→ What the task asks
Scan the records for the word "from". Copy each line that includes it.
*** Opening of Data to use ***
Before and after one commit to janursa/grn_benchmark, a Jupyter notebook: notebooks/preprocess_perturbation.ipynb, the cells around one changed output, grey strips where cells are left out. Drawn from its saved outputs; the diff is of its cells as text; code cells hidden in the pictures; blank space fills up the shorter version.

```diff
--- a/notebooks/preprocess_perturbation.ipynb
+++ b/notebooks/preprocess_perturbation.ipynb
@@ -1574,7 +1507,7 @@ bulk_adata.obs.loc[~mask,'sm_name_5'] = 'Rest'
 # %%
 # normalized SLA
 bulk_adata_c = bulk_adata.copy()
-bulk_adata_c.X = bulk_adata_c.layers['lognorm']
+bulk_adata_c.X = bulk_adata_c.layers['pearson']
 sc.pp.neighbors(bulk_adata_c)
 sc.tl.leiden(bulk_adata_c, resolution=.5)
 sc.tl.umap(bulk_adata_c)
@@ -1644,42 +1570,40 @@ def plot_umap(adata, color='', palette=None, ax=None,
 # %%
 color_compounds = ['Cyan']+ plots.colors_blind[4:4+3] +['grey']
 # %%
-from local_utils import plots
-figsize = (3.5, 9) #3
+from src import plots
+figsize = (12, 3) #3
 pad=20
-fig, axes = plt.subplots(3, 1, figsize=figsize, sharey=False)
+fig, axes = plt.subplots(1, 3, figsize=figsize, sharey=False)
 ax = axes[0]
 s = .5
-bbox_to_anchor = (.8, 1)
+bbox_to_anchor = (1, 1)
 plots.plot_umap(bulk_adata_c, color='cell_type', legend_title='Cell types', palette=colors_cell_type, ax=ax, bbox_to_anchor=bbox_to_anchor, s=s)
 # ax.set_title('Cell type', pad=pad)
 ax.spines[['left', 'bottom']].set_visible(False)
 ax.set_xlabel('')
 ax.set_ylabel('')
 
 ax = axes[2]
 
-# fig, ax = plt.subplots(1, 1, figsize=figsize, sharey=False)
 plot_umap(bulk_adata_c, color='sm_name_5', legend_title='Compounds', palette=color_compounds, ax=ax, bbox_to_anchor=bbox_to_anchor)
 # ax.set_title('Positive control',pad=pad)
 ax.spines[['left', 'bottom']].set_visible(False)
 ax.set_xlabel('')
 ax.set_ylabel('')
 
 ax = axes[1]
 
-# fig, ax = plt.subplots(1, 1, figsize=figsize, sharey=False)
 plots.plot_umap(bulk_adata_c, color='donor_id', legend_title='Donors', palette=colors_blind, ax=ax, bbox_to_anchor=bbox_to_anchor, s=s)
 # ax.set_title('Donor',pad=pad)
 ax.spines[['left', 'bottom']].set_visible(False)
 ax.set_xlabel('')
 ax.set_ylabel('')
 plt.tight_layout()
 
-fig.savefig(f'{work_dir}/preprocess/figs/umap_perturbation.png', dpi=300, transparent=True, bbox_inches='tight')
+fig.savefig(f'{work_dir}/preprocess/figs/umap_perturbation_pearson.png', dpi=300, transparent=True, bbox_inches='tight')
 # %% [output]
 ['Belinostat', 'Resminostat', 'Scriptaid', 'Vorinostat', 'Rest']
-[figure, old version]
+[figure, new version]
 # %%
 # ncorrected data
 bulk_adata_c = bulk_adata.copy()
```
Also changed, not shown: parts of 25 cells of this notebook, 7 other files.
*** Close of Data to use ***
→ Worked solution
Before and after one commit to janursa/grn_benchmark, a Jupyter notebook: notebooks/preprocess_perturbation.ipynb, the cells around one changed output, grey strips where cells are left out. Drawn from its saved outputs; the diff is of its cells as text; code cells hidden in the pictures; blank space fills up the shorter version.
-from local_utils import plots
+from src import plots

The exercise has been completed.